» What you are asked to do
Copy all entries without alteration and skip the pictures they hold.

» Stored data
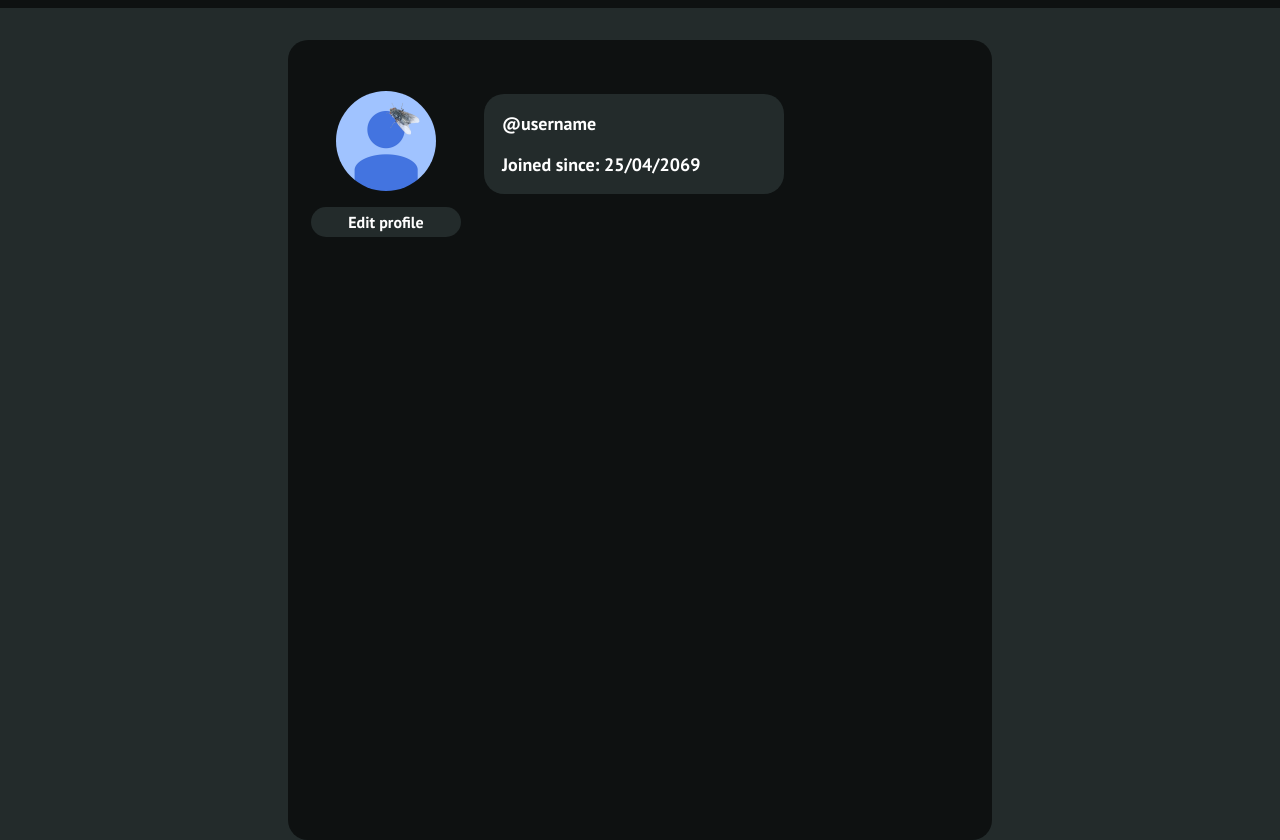
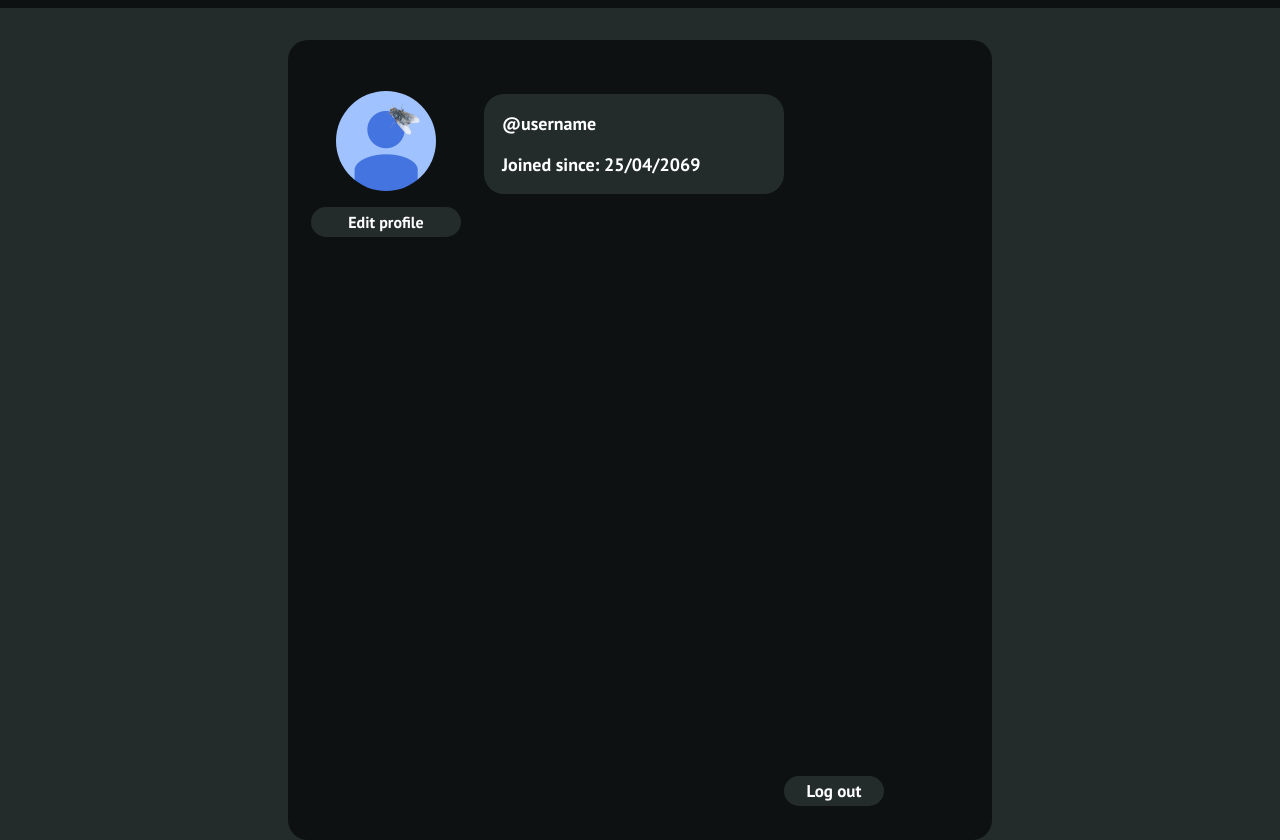
Before and after one commit to Filip-Nachov/Crypto-Predicter, a plain HTML site: page html/profile.html in a window 1280 px wide. Shown: the part 93-933 px from the top of the page. Drawn offline with Linux system fonts and the light colour scheme.

Commit message:
Added log out button

```diff
--- a/css/profile.css
+++ b/css/profile.css
@@ -47,6 +47,25 @@
     border-radius: 20px;
 }
 
+.push{
+    display: flex;
+    justify-content: center;
+    align-items: flex-end;
+}
+
+.logout{
+    display: flex;
+    align-items: center;
+    justify-content: center;
+    width: 100px;
+    height: 30px;
+    margin-bottom: 2em;
+    background-color: #232B2B;
+    border-radius: 20px;
+    font-size: 17px;
+
+
+}
 p{
     font-weight: bold;
 }
--- a/html/profile.html
+++ b/html/profile.html
@@ -35,7 +35,13 @@
                     <p>@username</p>
                     <p>Joined since: 25/04/2069</p>
                  </div>
+                <div class="push">
+                    <div class="logout">
+                        <p>Log out</p>
+                    </div>
+                </div>
             </div>
         </div>
 
+
     </body>
```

» Your solution
Before and after one commit to Filip-Nachov/Crypto-Predicter, a plain HTML site: page html/profile.html in a window 1280 px wide. Shown: the part 93-933 px from the top of the page. Drawn offline with Linux system fonts and the light colour scheme.

Commit message:
Added log out button

```diff
--- a/css/profile.css
+++ b/css/profile.css
@@ -47,6 +47,25 @@
     border-radius: 20px;
 }
 
+.push{
+    display: flex;
+    justify-content: center;
+    align-items: flex-end;
+}
+
+.logout{
+    display: flex;
+    align-items: center;
+    justify-content: center;
+    width: 100px;
+    height: 30px;
+    margin-bottom: 2em;
+    background-color: #232B2B;
+    border-radius: 20px;
+    font-size: 17px;
+
+
+}
 p{
     font-weight: bold;
 }
--- a/html/profile.html
+++ b/html/profile.html
@@ -35,7 +35,13 @@
                     <p>@username</p>
                     <p>Joined since: 25/04/2069</p>
                  </div>
+                <div class="push">
+                    <div class="logout">
+                        <p>Log out</p>
+                    </div>
+                </div>
             </div>
         </div>
 
+
     </body>
```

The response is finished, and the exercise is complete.